Fractals

A fractal is generally "a rough or fragmented geometric shape that can be split into parts, each of which is (at least approximately) a reduced-size copy of the whole,"[1] a property called self-similarity.

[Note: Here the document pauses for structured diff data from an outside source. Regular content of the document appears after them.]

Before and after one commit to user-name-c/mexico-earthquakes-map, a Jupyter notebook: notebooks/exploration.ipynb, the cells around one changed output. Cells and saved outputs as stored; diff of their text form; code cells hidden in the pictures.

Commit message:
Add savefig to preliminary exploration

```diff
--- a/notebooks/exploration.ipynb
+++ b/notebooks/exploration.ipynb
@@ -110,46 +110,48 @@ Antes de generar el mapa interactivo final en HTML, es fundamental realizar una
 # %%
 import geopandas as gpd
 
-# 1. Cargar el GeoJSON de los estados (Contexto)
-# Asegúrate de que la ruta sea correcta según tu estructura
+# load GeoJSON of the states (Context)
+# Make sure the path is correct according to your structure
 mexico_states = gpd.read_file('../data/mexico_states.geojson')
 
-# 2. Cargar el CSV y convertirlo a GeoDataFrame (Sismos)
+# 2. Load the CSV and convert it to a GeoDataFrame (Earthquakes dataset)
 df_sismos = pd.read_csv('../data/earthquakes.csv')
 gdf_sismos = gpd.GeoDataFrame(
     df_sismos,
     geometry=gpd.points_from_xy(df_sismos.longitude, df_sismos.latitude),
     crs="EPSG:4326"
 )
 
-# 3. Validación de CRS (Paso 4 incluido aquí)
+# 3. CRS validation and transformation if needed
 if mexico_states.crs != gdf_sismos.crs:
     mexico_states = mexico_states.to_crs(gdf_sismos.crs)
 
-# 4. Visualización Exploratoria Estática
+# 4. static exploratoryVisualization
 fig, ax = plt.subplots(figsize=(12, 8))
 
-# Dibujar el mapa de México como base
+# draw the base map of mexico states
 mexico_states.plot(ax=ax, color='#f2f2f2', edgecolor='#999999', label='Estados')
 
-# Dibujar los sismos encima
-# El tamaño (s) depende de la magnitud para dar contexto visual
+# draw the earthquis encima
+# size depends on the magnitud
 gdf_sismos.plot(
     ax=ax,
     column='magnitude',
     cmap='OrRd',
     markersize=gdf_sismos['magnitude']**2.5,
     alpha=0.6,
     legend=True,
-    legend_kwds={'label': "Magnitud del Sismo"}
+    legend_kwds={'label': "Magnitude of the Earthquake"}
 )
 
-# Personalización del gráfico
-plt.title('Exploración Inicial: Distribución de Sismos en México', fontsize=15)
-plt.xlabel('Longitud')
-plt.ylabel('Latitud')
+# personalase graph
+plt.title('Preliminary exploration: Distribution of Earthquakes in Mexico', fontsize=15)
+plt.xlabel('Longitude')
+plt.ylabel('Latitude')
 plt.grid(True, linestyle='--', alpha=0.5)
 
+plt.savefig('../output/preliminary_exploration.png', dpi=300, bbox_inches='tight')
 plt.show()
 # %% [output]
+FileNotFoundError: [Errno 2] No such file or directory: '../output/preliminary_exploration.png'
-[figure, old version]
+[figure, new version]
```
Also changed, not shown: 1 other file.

The term was coined by Benoît Mandelbrot in 1975 and was derived from the Latin fractus meaning "broken" or "fractured."


Basic Description of Fractals

  • General description
    • history, self-similarity, iterating


Further Information

  • History
    • Mandelbrot 1975
  • Self-similarity
  • Iterating
    • complex, z = z^2 + c\,
      • to zero = black
      • infinity - color, how fast is what color
  • Fractal dimension


  • Examples
    • Cantor sets, Sierpinski triangle and carpet, Menger sponge, dragon curve, space-filling curve, Koch curve, Lyapunov fractal, and Kleinian groups.
  • Nature

Links to Other Information


[[Image:|300px|thumb|right|]]

Links to Other Information

Browse Fractals Images

http://en.wikipedia.org/wiki/Fractals